What Happens If You Choose The Wrong Term Paper Structure
There are many different paper structures out there. You might use a different structure for a persuasive essay compared to a research paper or a literature review. Almost all of the structures are similar in that they have an introduction of sorts, a body, a conclusion, and reference page or works cited of some sort.
Every institution will provide students with the structure they need to follow for their term paper. Some teachers may change the structure after you have started writing, while others failed to provide it in a timely fashion leaving you having selected the wrong term paper structure. Still, other times you just dove right in and ended up using the wrong term paper structure from the get-go.
If you find that you have selected the wrong term paper structure, you can fix it. Don’t despair! Fixing your term paper and changing the structure is thankfully just cosmetic. You won’t often have to change anything in the body of the text, save for an extra title page or something depending on which incorrect structure you used. The process of fixing this error is merely time consuming and meticulous.

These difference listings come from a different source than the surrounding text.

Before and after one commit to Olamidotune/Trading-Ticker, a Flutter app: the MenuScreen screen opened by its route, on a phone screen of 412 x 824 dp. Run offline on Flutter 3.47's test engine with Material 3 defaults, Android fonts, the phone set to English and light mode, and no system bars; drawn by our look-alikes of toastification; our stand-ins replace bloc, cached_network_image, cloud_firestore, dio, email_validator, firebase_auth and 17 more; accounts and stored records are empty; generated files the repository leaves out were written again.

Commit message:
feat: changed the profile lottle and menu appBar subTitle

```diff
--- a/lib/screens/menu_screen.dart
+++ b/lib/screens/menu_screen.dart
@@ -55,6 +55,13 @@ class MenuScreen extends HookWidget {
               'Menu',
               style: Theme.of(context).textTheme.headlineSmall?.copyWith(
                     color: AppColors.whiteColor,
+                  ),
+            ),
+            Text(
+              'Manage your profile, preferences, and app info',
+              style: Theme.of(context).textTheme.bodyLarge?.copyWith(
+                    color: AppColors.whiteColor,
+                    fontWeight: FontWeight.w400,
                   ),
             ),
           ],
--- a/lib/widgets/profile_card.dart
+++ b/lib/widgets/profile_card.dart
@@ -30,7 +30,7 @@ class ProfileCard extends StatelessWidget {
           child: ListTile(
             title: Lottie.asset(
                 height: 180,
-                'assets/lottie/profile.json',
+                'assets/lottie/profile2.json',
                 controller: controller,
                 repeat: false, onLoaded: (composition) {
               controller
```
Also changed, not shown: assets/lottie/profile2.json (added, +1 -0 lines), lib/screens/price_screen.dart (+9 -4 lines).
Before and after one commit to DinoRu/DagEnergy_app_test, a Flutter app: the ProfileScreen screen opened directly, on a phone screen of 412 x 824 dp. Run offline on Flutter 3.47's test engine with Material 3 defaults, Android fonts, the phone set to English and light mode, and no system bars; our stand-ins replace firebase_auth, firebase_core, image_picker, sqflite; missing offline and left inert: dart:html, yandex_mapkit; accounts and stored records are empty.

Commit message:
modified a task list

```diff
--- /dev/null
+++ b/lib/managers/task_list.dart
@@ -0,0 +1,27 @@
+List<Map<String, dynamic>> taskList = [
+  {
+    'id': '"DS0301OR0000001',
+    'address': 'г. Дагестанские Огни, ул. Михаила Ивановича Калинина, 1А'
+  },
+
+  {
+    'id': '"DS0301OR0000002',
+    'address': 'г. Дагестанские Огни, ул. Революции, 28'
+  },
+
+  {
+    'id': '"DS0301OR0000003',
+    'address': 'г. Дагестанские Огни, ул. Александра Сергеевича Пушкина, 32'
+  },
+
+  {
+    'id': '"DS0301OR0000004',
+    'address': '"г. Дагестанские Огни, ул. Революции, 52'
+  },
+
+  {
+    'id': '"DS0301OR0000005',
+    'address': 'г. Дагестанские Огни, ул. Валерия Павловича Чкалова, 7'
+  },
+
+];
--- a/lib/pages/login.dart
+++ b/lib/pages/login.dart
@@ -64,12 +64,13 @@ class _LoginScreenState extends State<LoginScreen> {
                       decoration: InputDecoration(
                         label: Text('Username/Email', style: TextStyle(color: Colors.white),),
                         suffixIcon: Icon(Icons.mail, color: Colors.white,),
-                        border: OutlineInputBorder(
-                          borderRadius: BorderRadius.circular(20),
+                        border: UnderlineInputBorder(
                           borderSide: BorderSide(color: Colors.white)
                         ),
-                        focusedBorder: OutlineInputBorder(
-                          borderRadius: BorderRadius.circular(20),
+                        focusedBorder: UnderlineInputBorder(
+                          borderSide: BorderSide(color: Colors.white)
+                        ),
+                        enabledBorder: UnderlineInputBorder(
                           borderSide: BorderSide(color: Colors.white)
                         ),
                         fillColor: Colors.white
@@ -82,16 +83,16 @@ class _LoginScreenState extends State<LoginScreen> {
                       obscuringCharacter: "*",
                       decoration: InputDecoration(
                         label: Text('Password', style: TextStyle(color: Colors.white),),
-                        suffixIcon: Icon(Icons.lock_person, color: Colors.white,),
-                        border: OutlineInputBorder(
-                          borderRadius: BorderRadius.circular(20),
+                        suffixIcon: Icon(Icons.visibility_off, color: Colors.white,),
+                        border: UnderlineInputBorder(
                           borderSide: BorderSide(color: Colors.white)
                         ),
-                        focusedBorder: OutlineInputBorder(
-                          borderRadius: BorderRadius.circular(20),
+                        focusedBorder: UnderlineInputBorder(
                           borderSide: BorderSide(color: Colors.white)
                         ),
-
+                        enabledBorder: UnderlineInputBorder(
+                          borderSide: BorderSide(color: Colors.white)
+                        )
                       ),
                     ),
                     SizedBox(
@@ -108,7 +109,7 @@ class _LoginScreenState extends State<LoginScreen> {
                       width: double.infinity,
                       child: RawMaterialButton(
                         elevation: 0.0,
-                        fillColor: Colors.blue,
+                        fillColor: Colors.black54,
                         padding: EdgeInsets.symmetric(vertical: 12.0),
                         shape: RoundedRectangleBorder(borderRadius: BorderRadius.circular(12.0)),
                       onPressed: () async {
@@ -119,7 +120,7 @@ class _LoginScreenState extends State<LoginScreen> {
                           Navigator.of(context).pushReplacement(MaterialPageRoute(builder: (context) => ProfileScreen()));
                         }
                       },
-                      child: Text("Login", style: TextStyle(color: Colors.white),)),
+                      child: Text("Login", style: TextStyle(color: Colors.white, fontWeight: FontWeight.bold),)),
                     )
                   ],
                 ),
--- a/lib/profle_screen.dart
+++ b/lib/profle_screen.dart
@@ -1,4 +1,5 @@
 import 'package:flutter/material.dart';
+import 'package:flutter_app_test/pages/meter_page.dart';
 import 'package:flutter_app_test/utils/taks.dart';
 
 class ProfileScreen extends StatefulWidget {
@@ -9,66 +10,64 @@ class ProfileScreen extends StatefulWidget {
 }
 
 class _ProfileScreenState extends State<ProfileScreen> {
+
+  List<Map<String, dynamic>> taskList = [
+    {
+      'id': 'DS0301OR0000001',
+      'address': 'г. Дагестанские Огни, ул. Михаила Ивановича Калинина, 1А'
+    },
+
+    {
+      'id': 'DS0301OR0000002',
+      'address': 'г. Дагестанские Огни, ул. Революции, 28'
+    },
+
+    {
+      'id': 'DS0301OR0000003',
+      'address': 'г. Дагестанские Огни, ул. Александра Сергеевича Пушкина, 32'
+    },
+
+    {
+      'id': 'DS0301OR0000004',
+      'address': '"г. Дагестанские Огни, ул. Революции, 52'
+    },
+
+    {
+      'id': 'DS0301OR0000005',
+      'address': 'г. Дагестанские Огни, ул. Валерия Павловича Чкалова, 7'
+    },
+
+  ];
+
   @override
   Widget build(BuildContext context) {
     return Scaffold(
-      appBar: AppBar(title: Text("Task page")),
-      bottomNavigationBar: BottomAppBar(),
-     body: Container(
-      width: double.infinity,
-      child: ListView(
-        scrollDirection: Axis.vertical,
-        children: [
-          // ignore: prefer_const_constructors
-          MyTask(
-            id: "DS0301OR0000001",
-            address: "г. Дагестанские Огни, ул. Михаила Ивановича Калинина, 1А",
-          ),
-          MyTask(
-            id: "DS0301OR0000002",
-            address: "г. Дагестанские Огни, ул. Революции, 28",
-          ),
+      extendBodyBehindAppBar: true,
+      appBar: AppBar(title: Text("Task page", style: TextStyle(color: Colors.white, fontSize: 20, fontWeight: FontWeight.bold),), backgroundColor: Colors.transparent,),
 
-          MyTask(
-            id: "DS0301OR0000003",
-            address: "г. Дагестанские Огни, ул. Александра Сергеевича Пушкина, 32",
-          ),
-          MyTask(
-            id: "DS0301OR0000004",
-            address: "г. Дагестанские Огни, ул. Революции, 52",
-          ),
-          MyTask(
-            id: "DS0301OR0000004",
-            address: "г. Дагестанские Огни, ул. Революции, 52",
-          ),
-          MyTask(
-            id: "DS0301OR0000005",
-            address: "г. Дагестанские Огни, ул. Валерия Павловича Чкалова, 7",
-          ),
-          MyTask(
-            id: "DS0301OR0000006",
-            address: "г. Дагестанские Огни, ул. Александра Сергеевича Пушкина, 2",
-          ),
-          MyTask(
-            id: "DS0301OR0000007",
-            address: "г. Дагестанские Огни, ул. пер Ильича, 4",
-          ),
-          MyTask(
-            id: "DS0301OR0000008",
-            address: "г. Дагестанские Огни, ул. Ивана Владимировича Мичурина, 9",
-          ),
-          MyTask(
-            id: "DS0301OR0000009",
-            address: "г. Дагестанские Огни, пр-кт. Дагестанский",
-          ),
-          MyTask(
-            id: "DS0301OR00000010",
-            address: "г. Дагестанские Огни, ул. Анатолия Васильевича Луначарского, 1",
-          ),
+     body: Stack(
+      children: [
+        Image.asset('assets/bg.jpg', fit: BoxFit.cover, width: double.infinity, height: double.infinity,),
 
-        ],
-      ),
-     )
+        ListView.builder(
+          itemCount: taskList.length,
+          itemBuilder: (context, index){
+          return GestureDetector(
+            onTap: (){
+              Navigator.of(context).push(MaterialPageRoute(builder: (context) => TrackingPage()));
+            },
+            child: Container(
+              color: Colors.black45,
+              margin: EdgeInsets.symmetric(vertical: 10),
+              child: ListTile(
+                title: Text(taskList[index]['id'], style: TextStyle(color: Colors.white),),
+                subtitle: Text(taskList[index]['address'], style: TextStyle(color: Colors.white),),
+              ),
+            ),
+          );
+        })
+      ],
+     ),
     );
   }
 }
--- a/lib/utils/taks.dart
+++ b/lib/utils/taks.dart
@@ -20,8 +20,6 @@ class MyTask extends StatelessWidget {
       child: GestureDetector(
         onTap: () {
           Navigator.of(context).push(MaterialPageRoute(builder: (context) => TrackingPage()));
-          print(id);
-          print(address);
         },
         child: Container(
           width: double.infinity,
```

Whatever structure you used, you should make sure you have the correct structure in front of you. Follow this to the letter. Start with the title page. Change this and re-format it as necessary. There are different requirements for APA formatting versus MLA or Chicago, so make sure that you ask what format the university or teacher requires before you start editing. This will save you time.
After you have fixed your title page, add your abstract if it is necessary and you don’t have it already. Some papers will require an abstract and others won’t. This is why it is important to have a copy of your required term paper structure with you as you go through and fix the mistakes. The next item to tackle is your introduction. So long as you wrote a decent paper, there should be no reason you will need to change the language or the content, just the placement or length. Some structures require a short introduction while others may require something longer than what you have.
The next step is adding a methods section if it is required, listing the results, and including your discussion. If you wrote a body and failed to divide it properly, you can just find a good breaking point where you listed the steps you took and add the sub-headings for methods, then add the subheadings for results after your findings. Obviously, this is contingent upon whether your institution structure requires either of these sections.
In the end, wrap up your conclusion and include any revised references, in-text citations, appendices, tables, and graphs.